• **Activity**: Could each record be written out again exactly as it stands?

[Stored data entries]
○ ○ ○ ○ ○ ○ ○

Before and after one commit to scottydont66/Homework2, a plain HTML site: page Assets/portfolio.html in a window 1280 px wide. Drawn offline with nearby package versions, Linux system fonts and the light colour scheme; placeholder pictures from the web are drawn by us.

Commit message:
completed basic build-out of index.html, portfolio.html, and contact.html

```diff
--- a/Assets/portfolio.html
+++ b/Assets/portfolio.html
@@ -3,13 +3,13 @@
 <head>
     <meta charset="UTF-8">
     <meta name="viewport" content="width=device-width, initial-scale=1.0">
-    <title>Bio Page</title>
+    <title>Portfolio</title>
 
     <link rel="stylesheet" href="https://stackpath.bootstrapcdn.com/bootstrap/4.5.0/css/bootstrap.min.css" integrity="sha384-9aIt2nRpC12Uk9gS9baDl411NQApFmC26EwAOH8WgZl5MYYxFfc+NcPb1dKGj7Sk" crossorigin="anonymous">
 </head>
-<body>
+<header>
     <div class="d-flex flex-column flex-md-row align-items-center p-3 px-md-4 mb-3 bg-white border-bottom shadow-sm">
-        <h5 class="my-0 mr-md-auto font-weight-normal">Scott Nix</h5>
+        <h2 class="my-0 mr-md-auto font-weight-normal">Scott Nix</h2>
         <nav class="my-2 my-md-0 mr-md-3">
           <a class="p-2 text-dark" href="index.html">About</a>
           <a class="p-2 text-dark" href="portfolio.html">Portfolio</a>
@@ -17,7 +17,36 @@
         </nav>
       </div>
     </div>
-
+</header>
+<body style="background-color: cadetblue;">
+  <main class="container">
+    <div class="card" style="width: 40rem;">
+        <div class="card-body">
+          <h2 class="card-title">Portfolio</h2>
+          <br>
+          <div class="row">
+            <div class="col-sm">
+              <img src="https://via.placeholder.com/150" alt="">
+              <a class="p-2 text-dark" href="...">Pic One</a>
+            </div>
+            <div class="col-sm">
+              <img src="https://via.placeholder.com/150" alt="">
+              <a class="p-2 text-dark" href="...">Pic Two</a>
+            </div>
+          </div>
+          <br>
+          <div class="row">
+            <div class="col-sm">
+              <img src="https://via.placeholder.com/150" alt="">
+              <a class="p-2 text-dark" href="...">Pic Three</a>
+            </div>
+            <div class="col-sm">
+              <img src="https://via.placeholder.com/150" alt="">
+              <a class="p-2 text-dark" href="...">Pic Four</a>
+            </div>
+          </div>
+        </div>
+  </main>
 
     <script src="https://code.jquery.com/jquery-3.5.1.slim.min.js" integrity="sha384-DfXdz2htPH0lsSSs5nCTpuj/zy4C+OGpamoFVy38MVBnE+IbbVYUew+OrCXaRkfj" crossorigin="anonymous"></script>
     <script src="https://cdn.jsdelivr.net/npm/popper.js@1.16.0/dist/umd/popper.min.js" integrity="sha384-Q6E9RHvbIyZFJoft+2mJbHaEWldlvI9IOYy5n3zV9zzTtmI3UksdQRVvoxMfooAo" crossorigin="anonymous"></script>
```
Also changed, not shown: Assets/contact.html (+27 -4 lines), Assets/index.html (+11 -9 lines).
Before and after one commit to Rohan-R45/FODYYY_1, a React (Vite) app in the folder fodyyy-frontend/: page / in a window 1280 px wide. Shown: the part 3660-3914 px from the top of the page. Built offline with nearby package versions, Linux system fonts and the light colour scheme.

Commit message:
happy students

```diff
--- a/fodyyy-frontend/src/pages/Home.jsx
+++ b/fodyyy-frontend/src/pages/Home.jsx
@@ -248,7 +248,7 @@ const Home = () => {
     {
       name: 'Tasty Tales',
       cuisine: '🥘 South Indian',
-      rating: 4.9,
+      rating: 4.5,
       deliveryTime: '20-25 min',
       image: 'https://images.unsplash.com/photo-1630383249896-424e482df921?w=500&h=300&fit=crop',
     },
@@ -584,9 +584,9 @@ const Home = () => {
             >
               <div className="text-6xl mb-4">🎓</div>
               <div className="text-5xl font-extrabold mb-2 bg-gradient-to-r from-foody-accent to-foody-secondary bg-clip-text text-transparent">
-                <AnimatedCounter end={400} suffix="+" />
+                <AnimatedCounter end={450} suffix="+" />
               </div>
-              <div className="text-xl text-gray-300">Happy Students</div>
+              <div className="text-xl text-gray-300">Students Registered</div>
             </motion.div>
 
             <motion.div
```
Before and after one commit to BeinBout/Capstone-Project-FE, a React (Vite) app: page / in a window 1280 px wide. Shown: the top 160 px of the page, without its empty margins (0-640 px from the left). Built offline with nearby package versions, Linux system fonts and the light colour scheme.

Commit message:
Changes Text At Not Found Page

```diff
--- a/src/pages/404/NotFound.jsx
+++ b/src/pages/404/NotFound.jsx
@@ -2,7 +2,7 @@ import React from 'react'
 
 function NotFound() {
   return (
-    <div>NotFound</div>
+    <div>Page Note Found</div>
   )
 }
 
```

○ ○ ○ ○ ○ ○ ○

• **Answer space**:
Before and after one commit to scottydont66/Homework2, a plain HTML site: page Assets/portfolio.html in a window 1280 px wide. Drawn offline with nearby package versions, Linux system fonts and the light colour scheme; placeholder pictures from the web are drawn by us.

Commit message:
completed basic build-out of index.html, portfolio.html, and contact.html

```diff
--- a/Assets/portfolio.html
+++ b/Assets/portfolio.html
@@ -3,13 +3,13 @@
 <head>
     <meta charset="UTF-8">
     <meta name="viewport" content="width=device-width, initial-scale=1.0">
-    <title>Bio Page</title>
+    <title>Portfolio</title>
 
     <link rel="stylesheet" href="https://stackpath.bootstrapcdn.com/bootstrap/4.5.0/css/bootstrap.min.css" integrity="sha384-9aIt2nRpC12Uk9gS9baDl411NQApFmC26EwAOH8WgZl5MYYxFfc+NcPb1dKGj7Sk" crossorigin="anonymous">
 </head>
-<body>
+<header>
     <div class="d-flex flex-column flex-md-row align-items-center p-3 px-md-4 mb-3 bg-white border-bottom shadow-sm">
-        <h5 class="my-0 mr-md-auto font-weight-normal">Scott Nix</h5>
+        <h2 class="my-0 mr-md-auto font-weight-normal">Scott Nix</h2>
         <nav class="my-2 my-md-0 mr-md-3">
           <a class="p-2 text-dark" href="index.html">About</a>
           <a class="p-2 text-dark" href="portfolio.html">Portfolio</a>
@@ -17,7 +17,36 @@
         </nav>
       </div>
     </div>
-
+</header>
+<body style="background-color: cadetblue;">
+  <main class="container">
+    <div class="card" style="width: 40rem;">
+        <div class="card-body">
+          <h2 class="card-title">Portfolio</h2>
+          <br>
+          <div class="row">
+            <div class="col-sm">
+              <img src="https://via.placeholder.com/150" alt="">
+              <a class="p-2 text-dark" href="...">Pic One</a>
+            </div>
+            <div class="col-sm">
+              <img src="https://via.placeholder.com/150" alt="">
+              <a class="p-2 text-dark" href="...">Pic Two</a>
+            </div>
+          </div>
+          <br>
+          <div class="row">
+            <div class="col-sm">
+              <img src="https://via.placeholder.com/150" alt="">
+              <a class="p-2 text-dark" href="...">Pic Three</a>
+            </div>
+            <div class="col-sm">
+              <img src="https://via.placeholder.com/150" alt="">
+              <a class="p-2 text-dark" href="...">Pic Four</a>
+            </div>
+          </div>
+        </div>
+  </main>
 
     <script src="https://code.jquery.com/jquery-3.5.1.slim.min.js" integrity="sha384-DfXdz2htPH0lsSSs5nCTpuj/zy4C+OGpamoFVy38MVBnE+IbbVYUew+OrCXaRkfj" crossorigin="anonymous"></script>
     <script src="https://cdn.jsdelivr.net/npm/popper.js@1.16.0/dist/umd/popper.min.js" integrity="sha384-Q6E9RHvbIyZFJoft+2mJbHaEWldlvI9IOYy5n3zV9zzTtmI3UksdQRVvoxMfooAo" crossorigin="anonymous"></script>
```
Also changed, not shown: Assets/contact.html (+27 -4 lines), Assets/index.html (+11 -9 lines).
Before and after one commit to Rohan-R45/FODYYY_1, a React (Vite) app in the folder fodyyy-frontend/: page / in a window 1280 px wide. Shown: the part 3660-3914 px from the top of the page. Built offline with nearby package versions, Linux system fonts and the light colour scheme.

Commit message:
happy students

```diff
--- a/fodyyy-frontend/src/pages/Home.jsx
+++ b/fodyyy-frontend/src/pages/Home.jsx
@@ -248,7 +248,7 @@ const Home = () => {
     {
       name: 'Tasty Tales',
       cuisine: '🥘 South Indian',
-      rating: 4.9,
+      rating: 4.5,
       deliveryTime: '20-25 min',
       image: 'https://images.unsplash.com/photo-1630383249896-424e482df921?w=500&h=300&fit=crop',
     },
@@ -584,9 +584,9 @@ const Home = () => {
             >
               <div className="text-6xl mb-4">🎓</div>
               <div className="text-5xl font-extrabold mb-2 bg-gradient-to-r from-foody-accent to-foody-secondary bg-clip-text text-transparent">
-                <AnimatedCounter end={400} suffix="+" />
+                <AnimatedCounter end={450} suffix="+" />
               </div>
-              <div className="text-xl text-gray-300">Happy Students</div>
+              <div className="text-xl text-gray-300">Students Registered</div>
             </motion.div>
 
             <motion.div
```
Before and after one commit to BeinBout/Capstone-Project-FE, a React (Vite) app: page / in a window 1280 px wide. Shown: the top 160 px of the page, without its empty margins (0-640 px from the left). Built offline with nearby package versions, Linux system fonts and the light colour scheme.

Commit message:
Changes Text At Not Found Page

```diff
--- a/src/pages/404/NotFound.jsx
+++ b/src/pages/404/NotFound.jsx
@@ -2,7 +2,7 @@ import React from 'react'
 
 function NotFound() {
   return (
-    <div>NotFound</div>
+    <div>Page Note Found</div>
   )
 }
 
```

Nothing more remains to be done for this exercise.